A lawyer's work is never done. Peter J. Wallison, who succeeded Fred Fielding as counsel to the president, appears in this month's Washingtonian magazine as the author of a stern we-are-not-amused letter to the editor.
In its June issue, Washingtonian illustrated an article on sunglasses with photographs of President and Nancy Reagan sporting designer shades. The pictures were clearly composites (the photos were black and white; the glasses were superimposed in color), and the captions had a waggish tone ("Ronald Reagan is cool in Cooper Vision's 'Revo' shades," and "Nancy Reagan chills out in a pair of Vuarnet 'Doe' sunglasses," they said), but the White House was annoyed.
"It has been a longstanding policy of this and previous administrations," wrote Wallison, "to prohibit the use of the names or likeness of the president, the First Lady, or the White House in advertising or commercial promotion in any way that suggests a connection between the president or First Lady and such advertising or promotion . . . . I am sure that you were unaware of this policy and anticipate that you will cooperate with it in the future."
Washingtonian, however, doesn't seem contrite.
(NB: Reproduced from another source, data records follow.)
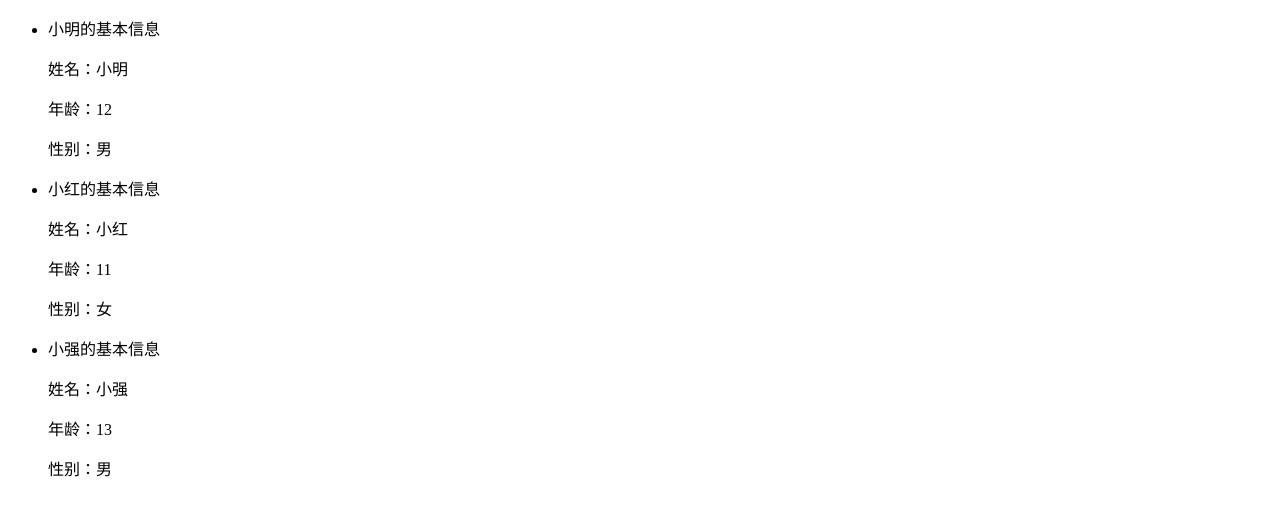
Repository: wanghuan19961020/Vue2.x-Study-Notes
Page: Vue2.x-mustache模板引擎/mustache-study/05_数据变为视图-mustache模板引擎-不循环.html
The author's editor kept a copy of each file at every save. The page is drawn from the files as they stood at one save, then again after the next save.
The browser window is 1280 px wide. The pictures show the whole page.

Above is the page before, as saved 2021-02-04 17:19:35.

### Vue2.x-mustache模板引擎/mustache-study/05_数据变为视图-mustache模板引擎-不循环.html
<!DOCTYPE html>
<html lang="en">

<head>
  <meta charset="UTF-8">
  <meta name="viewport" content="width=device-width, initial-scale=1.0">
  <title>05_数据变为视图-mustache模板引擎-不循环</title>
  <script src="./mustache.js"></script>
</head>

<body>
  <div id="container"></div>
  <h1></h1>
  <script>
    var templateStr = `
      <ul id="list">
        {{#arr}}
        <li>
          <div class="hd">{{name}}的基本信息</div>
          <div class="bd">
            <p>姓名：{{name}}</p>
            <p>年龄：{{age}}</p>
            <p>性别：{{sex}}</p>
          </div>
        </li>
        {{/arr}}
      </ul>
    `
    var data = {
      arr: [
        { name: '小明', age: 12, sex: '男' },
        { name: '小红', age: 11, sex: '女' },
        { name: '小强', age: 13, sex: '男' },
      ]
    }
    var domStr = Mustache.render(templateStr, data)
    var container = document.getElementById('container')
    container.innerHTML = domStr
  </script>

</body>

</html>

Loaded but not shown: Vue2.x-mustache模板引擎/mustache-study/mustache.js (872 lines, source omitted)

After the next save:
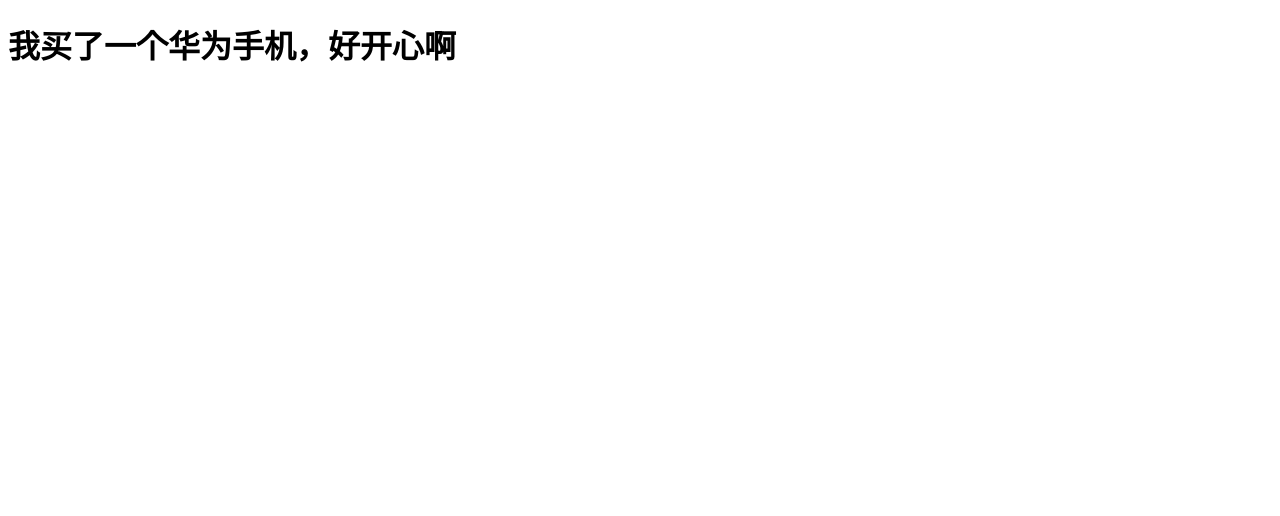
Saved 97 s later.
--- a/Vue2.x-mustache模板引擎/mustache-study/05_数据变为视图-mustache模板引擎-不循环.html
+++ b/Vue2.x-mustache模板引擎/mustache-study/05_数据变为视图-mustache模板引擎-不循环.html
@@ -13,25 +13,11 @@
   <h1></h1>
   <script>
     var templateStr = `
-      <ul id="list">
-        {{#arr}}
-        <li>
-          <div class="hd">{{name}}的基本信息</div>
-          <div class="bd">
-            <p>姓名：{{name}}</p>
-            <p>年龄：{{age}}</p>
-            <p>性别：{{sex}}</p>
-          </div>
-        </li>
-        {{/arr}}
-      </ul>
+      <h1>我买了一个{{thing}}，好{{mood}}啊</h1>
     `
     var data = {
-      arr: [
-        { name: '小明', age: 12, sex: '男' },
-        { name: '小红', age: 11, sex: '女' },
-        { name: '小强', age: 13, sex: '男' },
-      ]
+      thing: '华为手机',
+      mood: '开心'
     }
     var domStr = Mustache.render(templateStr, data)
     var container = document.getElementById('container')
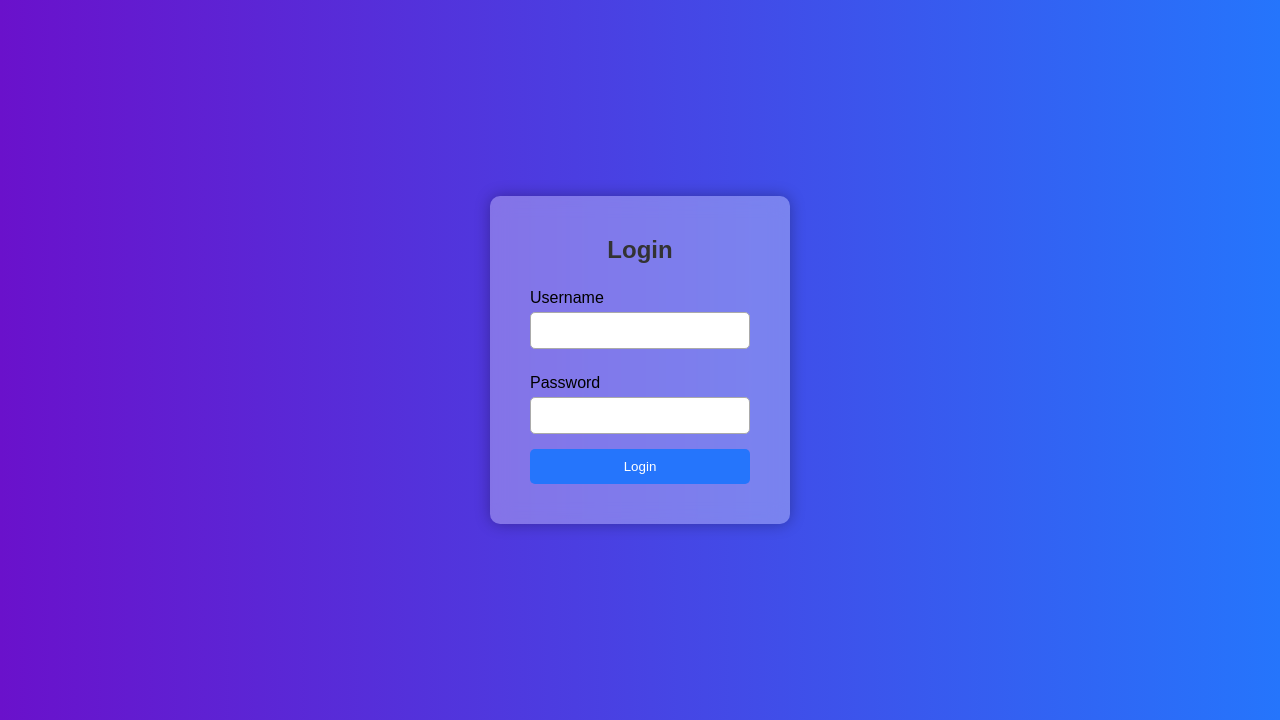
Repository: aboli-vyas/Servlet_Projects
Page: http://localhost/Sevlet_Project/Login.html
The author's editor kept a copy of each file at every save. The page is drawn from the files as they stood at one save, then again after the next save.
The browser window is 1280 px wide. The pictures show the whole page.
The page is served by Tomcat 9. Other server files are loaded and not shown.

Above is the page before, as saved 2025-06-07 12:16:56.

### Sevlet_Project/src/main/webapp/Login.html
<!DOCTYPE html>
<html lang="en">
<head>
  <meta charset="UTF-8">
  <title>Login Form</title>
  <link rel="stylesheet" href="style2.css">
</head>
<body>
<form action="login" method="post">
  <div class="login-container">
    <h2>Login</h2>
      <label for="username">Username</label>
      <input type="text" id="username" name="username" required>

      <label for="password">Password</label>
      <input type="password" id="password" name="password" required>

      <button type="submit">Login</button>

      <p class="error-message" id="error">Password Incorrect</p>
  </div>
    </form>
</body>
</html>

### Sevlet_Project/src/main/webapp/style2.css
* {
  box-sizing: border-box;
  margin: 0;
  padding: 0;
  font-family: Arial, sans-serif;
}

body {
  background: linear-gradient(to right, #6a11cb, #2575fc);
  height: 100vh;
  display: flex;
  justify-content: center;
  align-items: center;
}

.login-container {
  background-color: rgba(255, 255, 255, 0.3); /* semi-transparent */
  backdrop-filter: blur(10px); /* optional blur */
  padding: 40px;
  border-radius: 10px;
  width: 300px;
  box-shadow: 0 0 15px rgba(0,0,0,0.3);
}

.login-container h2 {
  text-align: center;
  margin-bottom: 25px;
  color: #333;
}

.login-container label {
  display: block;
  margin: 10px 0 5px;
  color: black;
}

.login-container input {
  width: 100%;
  padding: 10px;
  border: 1px solid #aaa;
  border-radius: 5px;
  margin-bottom: 15px;
}

.login-container button {
  width: 100%;
  padding: 10px;
  background-color: #2575fc;
  color: white;
  border: none;
  border-radius: 5px;
  cursor: pointer;
}

.login-container button:hover {
  background-color: #1a5ed9;
}

.error-message {
  color: red;
  text-align: center;
  display: none;
}

After the next save:
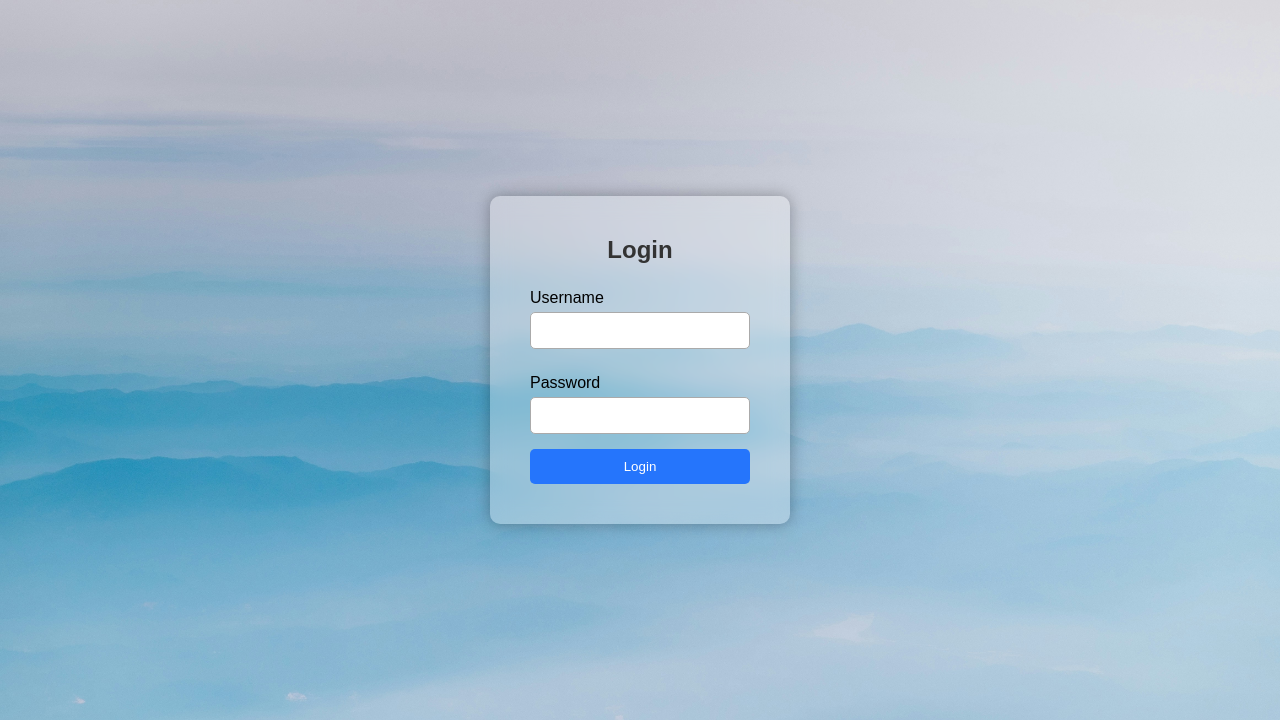
Saved 7 min 34 s later.
--- a/Sevlet_Project/src/main/webapp/style2.css
+++ b/Sevlet_Project/src/main/webapp/style2.css
@@ -11,6 +11,11 @@ body {
   display: flex;
   justify-content: center;
   align-items: center;
+  background-image: url("Images/bg.jpg");
+  background-size: cover;
+  background-position: center;
+  background-repeat: no-repeat;
+    background-attachment: fixed;
 }
 
 .login-container {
In the same issue as Wallison's letter, it published a note to readers curious about how the composites were made. "The photographer got a picture of President Reagan, blew it up to life size, poked holes in it, added the sunglasses, and then took a picture . . . . " Clearing Out . . .
The Department of Commerce is losing its assistant secretary for international economic policy, Joseph F. Dennin, who will leave in July for the Washington law office of McKenna, Conner & Cuneo. Film Noir . . .
A General Accounting Office report for Rep. Mike Synar (D-Okla.) shows our federal lands are rugged places indeed. The study looked at how often the Bureau of Land Management granted permits for "commercial ventures." It listed movies filmed on public land in California: "Megaforce," "Black Moon Rising," "Savage Dawn" and "When Hell's in Session."